┌─ Provided records

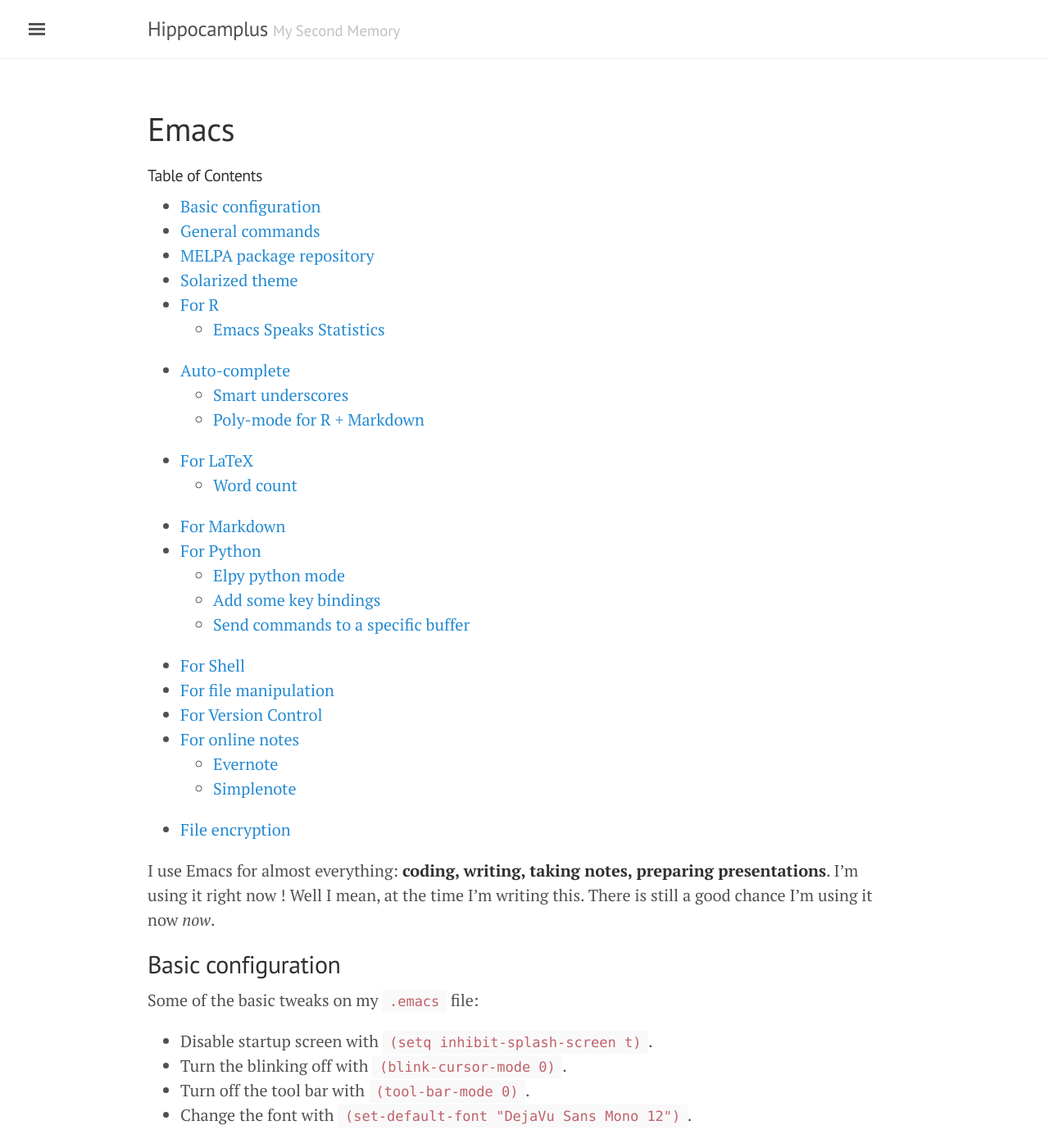
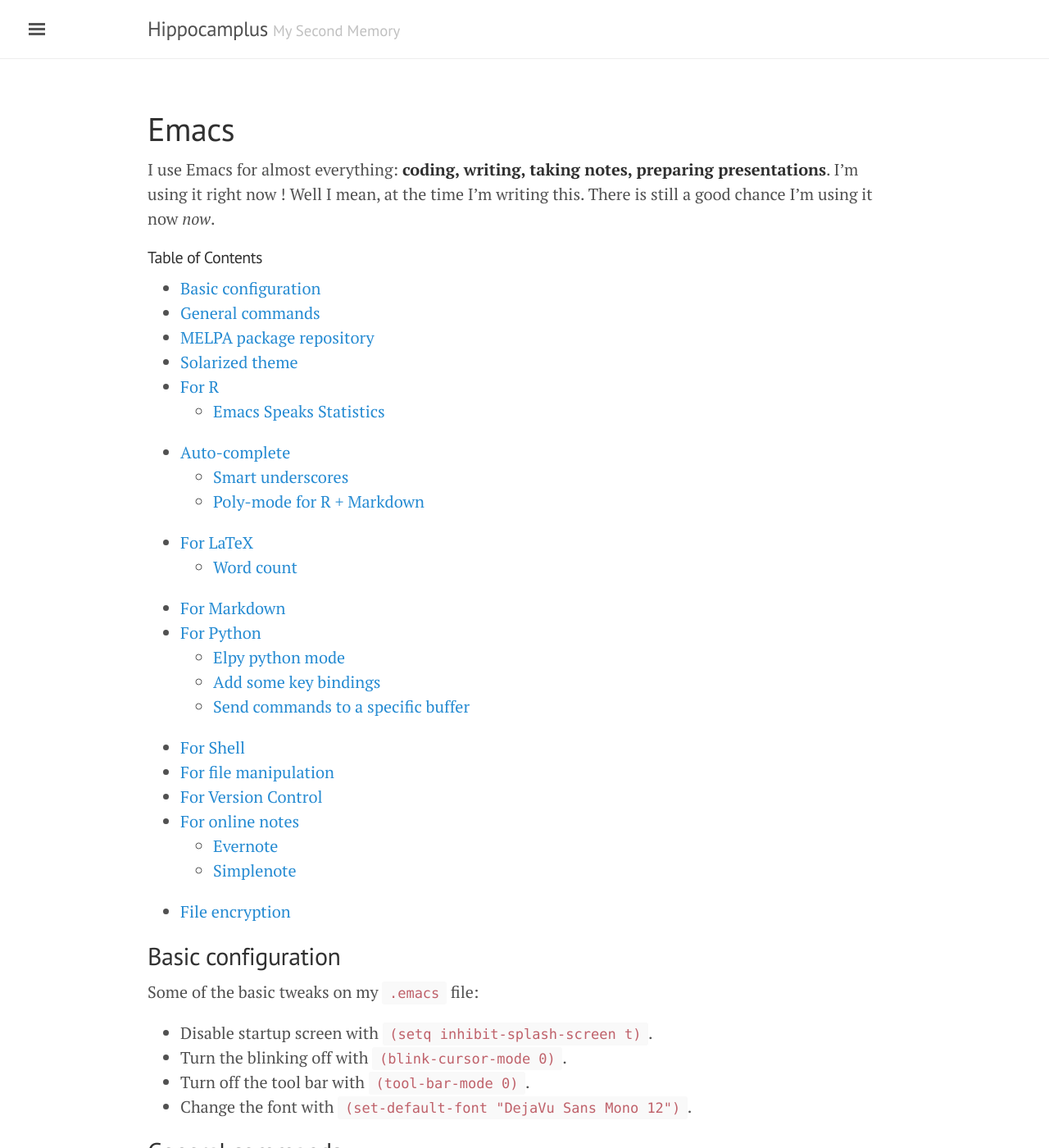
Before and after one commit to jmonlong/Hippocamplus, a Jekyll site: the page built from emacs.md, in a window 1280 px wide and 1400 px high. Shown: the whole window at 82% size. Built offline with Jekyll 4.4.1, drawn with Linux system fonts in a browser that asks for light colours; nearby versions of some CDN libraries.

```diff
--- a/emacs.md
+++ b/emacs.md
@@ -3,9 +3,9 @@ layout: page
 title: Emacs
 ---
 
+I use Emacs for almost everything: **coding, writing, taking notes, preparing presentations**. I'm using it right now ! Well I mean, at the time I'm writing this. There is still a good chance I'm using it now *now*.
+
 {% include toc.html %}
-
-I use Emacs for almost everything: **coding, writing, taking notes, preparing presentations**. I'm using it right now ! Well I mean, at the time I'm writing this. There is still a good chance I'm using it now *now*.
 
 ## Basic configuration
 
```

└─

-- What the task requires --
Please give the entries again word for word, without any pictures.

-- Exercise response --
Before and after one commit to jmonlong/Hippocamplus, a Jekyll site: the page built from emacs.md, in a window 1280 px wide and 1400 px high. Shown: the whole window at 82% size. Built offline with Jekyll 4.4.1, drawn with Linux system fonts in a browser that asks for light colours; nearby versions of some CDN libraries.

```diff
--- a/emacs.md
+++ b/emacs.md
@@ -3,9 +3,9 @@ layout: page
 title: Emacs
 ---
 
+I use Emacs for almost everything: **coding, writing, taking notes, preparing presentations**. I'm using it right now ! Well I mean, at the time I'm writing this. There is still a good chance I'm using it now *now*.
+
 {% include toc.html %}
-
-I use Emacs for almost everything: **coding, writing, taking notes, preparing presentations**. I'm using it right now ! Well I mean, at the time I'm writing this. There is still a good chance I'm using it now *now*.
 
 ## Basic configuration
 
```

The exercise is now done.